Task description: Quote each record exactly, please, leaving none out.

(Revision tracking records)
※
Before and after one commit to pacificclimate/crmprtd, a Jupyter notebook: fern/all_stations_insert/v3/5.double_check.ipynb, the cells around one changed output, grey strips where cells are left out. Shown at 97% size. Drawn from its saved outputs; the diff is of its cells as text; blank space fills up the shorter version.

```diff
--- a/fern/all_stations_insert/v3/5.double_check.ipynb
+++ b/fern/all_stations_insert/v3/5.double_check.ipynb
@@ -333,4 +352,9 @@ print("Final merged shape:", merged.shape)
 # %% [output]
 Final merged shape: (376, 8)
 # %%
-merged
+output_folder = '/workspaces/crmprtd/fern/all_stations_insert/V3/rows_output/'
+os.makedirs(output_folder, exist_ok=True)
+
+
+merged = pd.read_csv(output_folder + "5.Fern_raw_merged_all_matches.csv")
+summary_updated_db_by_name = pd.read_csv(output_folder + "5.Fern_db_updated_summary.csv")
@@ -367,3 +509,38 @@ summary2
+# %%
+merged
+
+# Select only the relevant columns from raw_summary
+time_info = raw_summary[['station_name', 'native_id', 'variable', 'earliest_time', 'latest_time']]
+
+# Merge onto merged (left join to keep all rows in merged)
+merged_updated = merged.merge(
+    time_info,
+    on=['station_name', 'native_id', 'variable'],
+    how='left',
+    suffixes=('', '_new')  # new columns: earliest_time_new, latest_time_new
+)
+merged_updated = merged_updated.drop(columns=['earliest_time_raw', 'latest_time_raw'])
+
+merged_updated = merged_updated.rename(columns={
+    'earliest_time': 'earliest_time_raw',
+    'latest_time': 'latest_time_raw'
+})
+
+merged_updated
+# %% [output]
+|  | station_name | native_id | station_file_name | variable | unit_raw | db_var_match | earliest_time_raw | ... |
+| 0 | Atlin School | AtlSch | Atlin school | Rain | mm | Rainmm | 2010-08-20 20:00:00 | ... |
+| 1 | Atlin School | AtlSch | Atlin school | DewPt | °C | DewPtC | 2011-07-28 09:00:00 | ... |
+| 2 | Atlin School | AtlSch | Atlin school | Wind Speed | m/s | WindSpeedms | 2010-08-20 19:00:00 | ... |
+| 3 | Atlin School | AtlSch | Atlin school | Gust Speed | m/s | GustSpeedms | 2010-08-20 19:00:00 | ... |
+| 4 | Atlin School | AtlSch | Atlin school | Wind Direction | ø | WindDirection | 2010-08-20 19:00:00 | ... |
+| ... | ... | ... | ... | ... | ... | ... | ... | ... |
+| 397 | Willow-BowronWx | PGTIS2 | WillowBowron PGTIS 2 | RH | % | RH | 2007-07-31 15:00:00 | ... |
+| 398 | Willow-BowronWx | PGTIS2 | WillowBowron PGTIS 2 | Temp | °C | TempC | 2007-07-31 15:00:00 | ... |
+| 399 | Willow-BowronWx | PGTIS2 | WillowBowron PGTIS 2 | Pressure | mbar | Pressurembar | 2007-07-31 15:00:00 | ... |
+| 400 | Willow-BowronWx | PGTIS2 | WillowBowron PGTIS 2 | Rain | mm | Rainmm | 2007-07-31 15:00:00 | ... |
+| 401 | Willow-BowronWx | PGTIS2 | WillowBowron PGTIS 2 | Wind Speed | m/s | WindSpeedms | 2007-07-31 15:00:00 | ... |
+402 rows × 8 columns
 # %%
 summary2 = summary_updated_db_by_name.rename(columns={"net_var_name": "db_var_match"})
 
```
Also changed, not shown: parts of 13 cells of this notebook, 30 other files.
※
Solution for this task:
Before and after one commit to pacificclimate/crmprtd, a Jupyter notebook: fern/all_stations_insert/v3/5.double_check.ipynb, the cells around one changed output, grey strips where cells are left out. Shown at 97% size. Drawn from its saved outputs; the diff is of its cells as text; blank space fills up the shorter version.

```diff
--- a/fern/all_stations_insert/v3/5.double_check.ipynb
+++ b/fern/all_stations_insert/v3/5.double_check.ipynb
@@ -333,4 +352,9 @@ print("Final merged shape:", merged.shape)
 # %% [output]
 Final merged shape: (376, 8)
 # %%
-merged
+output_folder = '/workspaces/crmprtd/fern/all_stations_insert/V3/rows_output/'
+os.makedirs(output_folder, exist_ok=True)
+
+
+merged = pd.read_csv(output_folder + "5.Fern_raw_merged_all_matches.csv")
+summary_updated_db_by_name = pd.read_csv(output_folder + "5.Fern_db_updated_summary.csv")
@@ -367,3 +509,38 @@ summary2
+# %%
+merged
+
+# Select only the relevant columns from raw_summary
+time_info = raw_summary[['station_name', 'native_id', 'variable', 'earliest_time', 'latest_time']]
+
+# Merge onto merged (left join to keep all rows in merged)
+merged_updated = merged.merge(
+    time_info,
+    on=['station_name', 'native_id', 'variable'],
+    how='left',
+    suffixes=('', '_new')  # new columns: earliest_time_new, latest_time_new
+)
+merged_updated = merged_updated.drop(columns=['earliest_time_raw', 'latest_time_raw'])
+
+merged_updated = merged_updated.rename(columns={
+    'earliest_time': 'earliest_time_raw',
+    'latest_time': 'latest_time_raw'
+})
+
+merged_updated
+# %% [output]
+|  | station_name | native_id | station_file_name | variable | unit_raw | db_var_match | earliest_time_raw | ... |
+| 0 | Atlin School | AtlSch | Atlin school | Rain | mm | Rainmm | 2010-08-20 20:00:00 | ... |
+| 1 | Atlin School | AtlSch | Atlin school | DewPt | °C | DewPtC | 2011-07-28 09:00:00 | ... |
+| 2 | Atlin School | AtlSch | Atlin school | Wind Speed | m/s | WindSpeedms | 2010-08-20 19:00:00 | ... |
+| 3 | Atlin School | AtlSch | Atlin school | Gust Speed | m/s | GustSpeedms | 2010-08-20 19:00:00 | ... |
+| 4 | Atlin School | AtlSch | Atlin school | Wind Direction | ø | WindDirection | 2010-08-20 19:00:00 | ... |
+| ... | ... | ... | ... | ... | ... | ... | ... | ... |
+| 397 | Willow-BowronWx | PGTIS2 | WillowBowron PGTIS 2 | RH | % | RH | 2007-07-31 15:00:00 | ... |
+| 398 | Willow-BowronWx | PGTIS2 | WillowBowron PGTIS 2 | Temp | °C | TempC | 2007-07-31 15:00:00 | ... |
+| 399 | Willow-BowronWx | PGTIS2 | WillowBowron PGTIS 2 | Pressure | mbar | Pressurembar | 2007-07-31 15:00:00 | ... |
+| 400 | Willow-BowronWx | PGTIS2 | WillowBowron PGTIS 2 | Rain | mm | Rainmm | 2007-07-31 15:00:00 | ... |
+| 401 | Willow-BowronWx | PGTIS2 | WillowBowron PGTIS 2 | Wind Speed | m/s | WindSpeedms | 2007-07-31 15:00:00 | ... |
+402 rows × 8 columns
 # %%
 summary2 = summary_updated_db_by_name.rename(columns={"net_var_name": "db_var_match"})
 
```
Also changed, not shown: parts of 13 cells of this notebook, 30 other files.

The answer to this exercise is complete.